[[ EXERCISE MATERIAL, beginning ]]
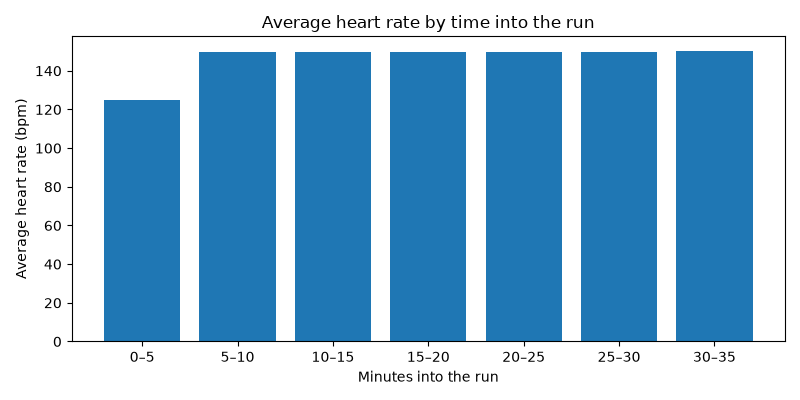
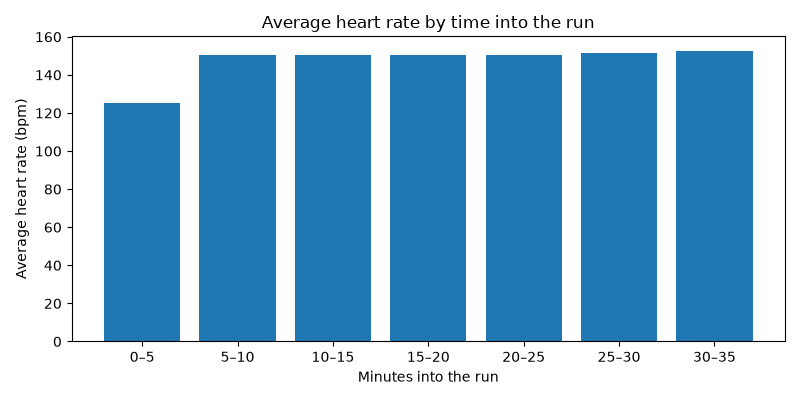
Correct the running example to 25 runs, and regenerate the two charts that showed 30
Randall spotted docs/running.md still reading "30 consecutive daily ~5 km runs" after the sample
databases were regenerated for schema version 2. The database has 25 runs, and had for the whole
of that commit -- the text and two of the charts were left describing the old one.

WHY 25 AND NOT 30, since the number going DOWN looks like data loss. edgar's generator is fully
deterministic (days=30, start_date=2026-08-01, seed=970), and `days` is a CALENDAR SPAN, not a run
count -- Sundays within it are rest days (edgar Fossil ticket db1816171a). A 30-day window from
2026-08-01 contains exactly five Sundays, so 25 runs is the correct output. The previously
published database predated that rest-day behaviour and had never been regenerated, so 30 was the
stale figure, not 25.

"Consecutive" was therefore wrong twice over: not thirty, and not consecutive.

TEXT, now matching the database rather than the old one:
  - docs/running.md: the example-database paragraph, and three references to "all 30 runs"
    including one image alt text.
  - docs/example-databases.md: the Running row, including its date range -- Aug 1-30 is wrong
    because August 30 IS one of the five Sundays. It is Aug 1-29.

The average figures were checked rather than assumed and are UNCHANGED: 29.2 min and 5.8 min/km.
That follows from the generator being deterministic -- the same per-run distribution, five fewer
days of it. reports/running_report.py confirms: 25 runs, 125.7 km, 12.2 h, 5.81 min/km average,
[…]

diff --git a/docs/example-databases.md b/docs/example-databases.md
@@ -6,7 +6,7 @@ own required just to get started.
 
 | | Sport | Contents | File |
 |---|---|---|---|
-| <img src="icon-running.svg" width="56" alt=""> | Running | 30 consecutive daily ~5&nbsp;km runs along a real public route<br>Aug 1–30, 2026 · Ottawa River Pathway, Ottawa ON<br>Avg 29.2 min · 5.8 min/km pace | [`cordelia-sample-running.sqlite`](../example-data/cordelia-sample-running.sqlite) |
+| <img src="icon-running.svg" width="56" alt=""> | Running | 25 daily ~5&nbsp;km runs along a real public route, Sundays rested<br>Aug 1–29, 2026 · Ottawa River Pathway, Ottawa ON<br>Avg 29.2 min · 5.8 min/km pace | [`cordelia-sample-running.sqlite`](../example-data/cordelia-sample-running.sqlite) |
 | <img src="icon-cycling.svg" width="56" alt=""> | Cycling | 4 rides along the real Tour de Victoria 80&nbsp;km road-cycling route<br>Sep 5–26, 2026 · Victoria, BC<br>Avg 204.5 min (~3h25m) · 22.6 km/h avg speed | [`cordelia-sample-cycling.sqlite`](../example-data/cordelia-sample-cycling.sqlite) |
 | <img src="icon-kayaking.svg" width="56" alt=""> | Kayaking | 8 out-and-back paddles in the Gulf Islands<br>Sep 4–27, 2026 · Mayne Island, BC<br>Avg 91.6 min (~1h32m) · 45.7&nbsp;km total (~5.7&nbsp;km/paddle) | [`cordelia-sample-kayaking.sqlite`](../example-data/cordelia-sample-kayaking.sqlite) |
 | <img src="icon-strength-training.svg" width="56" alt=""> | Strength training | 8 sessions of work sets and rest periods — no GPS, no distance or speed<br>Sep 1–24, 2026 · indoor (no GPS)<br>Avg 51.3 min · 51 work sets + 50 rest periods/session | [`cordelia-sample-strength-training.sqlite`](../example-data/cordelia-sample-strength-training.sqlite) |

diff --git a/docs/running.md b/docs/running.md
@@ -6,8 +6,8 @@ New to Python, or don't have dependencies installed yet? See [setup](setup.md) f
 
 ## Example database
 
-30 consecutive daily ~5&nbsp;km runs along a real public route, fabricated (no real person,
-device, or activity represented). Download `cordelia-sample-running.sqlite`, with its SHA-256
+25 daily ~5&nbsp;km runs along a real public route — one a day across August 1–29, 2026, with
+Sundays as rest days — fabricated (no real person, device, or activity represented). Download `cordelia-sample-running.sqlite`, with its SHA-256
 checksum and GPG signature, from [the downloads page](example-databases.md).
 
 ```bash
@@ -39,11 +39,11 @@ Best (fastest) pace: 5.20 min/km
 Average heart rate:  145 bpm
 ```
 
-A pace trend across all 30 runs:
+A pace trend across all 25 runs:
 
-![Pace trend across 30 runs](running-pace-trend.png)
+![Pace trend across 25 runs](running-pace-trend.png)
 
-Average heart rate in five-minute buckets of elapsed time, across all 30 runs:
+Average heart rate in five-minute buckets of elapsed time, across all 25 runs:
 
 ![Average heart rate by five-minute bucket into the run](running-heart-rate-by-bucket.png)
[[ EXERCISE MATERIAL, end ]]
- _DESCRIPTION OF THE TASK_
Exactly the lines from the top of the listing through the line with "to get started.", and no pictures, should be printed.

- _WORKED SOLUTION_
Correct the running example to 25 runs, and regenerate the two charts that showed 30
Randall spotted docs/running.md still reading "30 consecutive daily ~5 km runs" after the sample
databases were regenerated for schema version 2. The database has 25 runs, and had for the whole
of that commit -- the text and two of the charts were left describing the old one.

WHY 25 AND NOT 30, since the number going DOWN looks like data loss. edgar's generator is fully
deterministic (days=30, start_date=2026-08-01, seed=970), and `days` is a CALENDAR SPAN, not a run
count -- Sundays within it are rest days (edgar Fossil ticket db1816171a). A 30-day window from
2026-08-01 contains exactly five Sundays, so 25 runs is the correct output. The previously
published database predated that rest-day behaviour and had never been regenerated, so 30 was the
stale figure, not 25.

"Consecutive" was therefore wrong twice over: not thirty, and not consecutive.

TEXT, now matching the database rather than the old one:
  - docs/running.md: the example-database paragraph, and three references to "all 30 runs"
    including one image alt text.
  - docs/example-databases.md: the Running row, including its date range -- Aug 1-30 is wrong
    because August 30 IS one of the five Sundays. It is Aug 1-29.

The average figures were checked rather than assumed and are UNCHANGED: 29.2 min and 5.8 min/km.
That follows from the generator being deterministic -- the same per-run distribution, five fewer
days of it. reports/running_report.py confirms: 25 runs, 125.7 km, 12.2 h, 5.81 min/km average,
[…]

diff --git a/docs/example-databases.md b/docs/example-databases.md
@@ -6,7 +6,7 @@ own required just to get started.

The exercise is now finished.